Amage was queen of the Sarmatians, an Iranian people who lived in the western region ofScythia on the coast of the Black Sea. According to the Greek strategist Polyaenus, while Amage’s husband, Medosaccus, was officially the Samartian king, Amage deemed him to be an unworthy ruler who abused his power for personal luxury. She took control of the Sarmatian government and military, using her power to build defensive garrisons which she used to defend her lands on multiple occasions.
Her success as a leader made her famous throughout Scythia and led to the neighbouring Chersonesians to ask for her help when they were being threatened by the Crimean Scythians. Amage agreed to the alliance, sending a message to the Scythian king demanding that he leave the Chersonesians in peace. When the king refused she gathered a force of 120 seasoned warriors, equipping them with 3 horses each so they could cover ground quicky. Marching toward the Scythian palace they covered a distance of more than a 100 stades (180 kilometres) in a single night and a day. The swiftness of the attack caught the Scythian forces off guard and they were easily defeated. Personally leading the assault on the palace, Amage broke into the Scythian king’s quarters and killed him along with his entire family save for one of his sons. She installed the boy as the new Scythian ruler, on the condition that Chersonesus would remain free and that the Scythians would never again attack their neighbours.
While little else is recorded of Amage’s rule, Sarmatian women became known for having a prominent role in war and are recorded by Herodotus as fighting in the same clothing as men. Some believe that the exploits of Amage and similar Sarmatian women served as the inspiration for the Greek myth of the Amazons.
We also need women’s history because so much of women’s participation is frankly denied in the ceaseless effort to assert men’s “natural” superiority at all costs. Who knows now that the owner of the Round Table was not Arthur, but Guenevere, or that generations of battling queens in India and Arabia helped to make their countries what they are today? And thes distortions did not only occur in our misty, distant past. Who ever hears of the all-female crack combat battalions in this century’s two World Wars, or knows what part women played in the discovery of quasars and DNA? What of the women’s space flight program in NASA’s glory days of moon landings, an initiative suddenly and ingloriously shut down without explanation, although the women’s results were at least as good as the men’s?
Who Cooked the Last Supper - The Women’s History of the World, by Rosalind Miles
Rudrama Devi rose to power in 1259 during her early teens when she was appointed co-regent to jointly rule alongside her father, King Ganapati. While Ganapati had no sons, he gave her the male name of Rudra Deva and formally declared her to be his male heir, an image which she did nothing to deter as she dressed in male clothes. She married Veerabadra, a prince of Nidadavolu, with whom she had two female children, but he suffered an early death.
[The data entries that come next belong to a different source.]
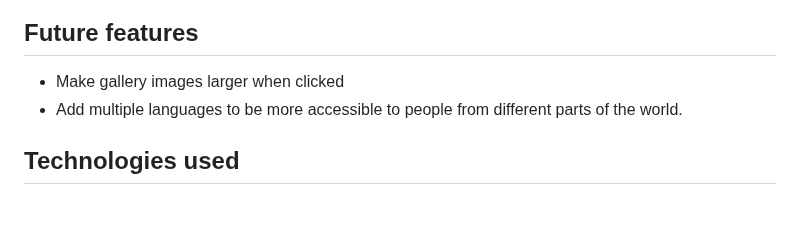
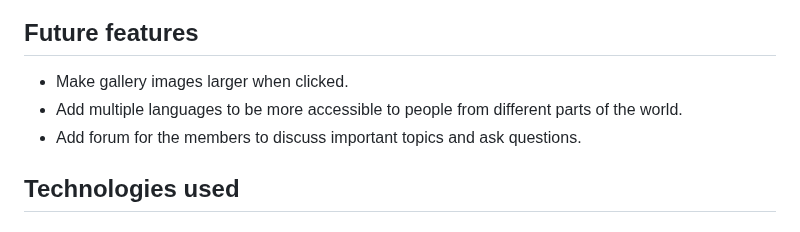
Before and after one commit to NiclO1337/pp1-strawberry-lovers, a Markdown page: README.md, the part around the change. GitHub-like rendering.

Commit message:
Docs: Add another feature to Future features section

```diff
--- a/README.md
+++ b/README.md
@@ -112,8 +112,9 @@ The footer section has a simple design featuring icons to social media sites. Si
 
 
 ## Future features
-- Make gallery images larger when clicked
+- Make gallery images larger when clicked.
 - Add multiple languages to be more accessible to people from different parts of the world.
+- Add forum for the members to discuss important topics and ask questions.
 
 
 ## Technologies used
```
The first few years of Rudrama’s conjoined rule with her father were marred by a Pandya invasion led by Jatavarman Sundara Pandyan I. While the invasion was eventually repelled, the Kakatiyas suffered a number of significant defeats and the kingdom was left in a weakened state. As a result of these failings her father withdrew from public life while passing control to Rudrama, and on his death in 1269 she was officially crowned as Rani (Queen). A number of noblemen, possibly including her own step-brothers, refused to submit to a woman’s authority and rose up in rebellion against her. However Rudrama rallied an army with those nobles and chiefs still loyal to her and successfully crushed the rebellion.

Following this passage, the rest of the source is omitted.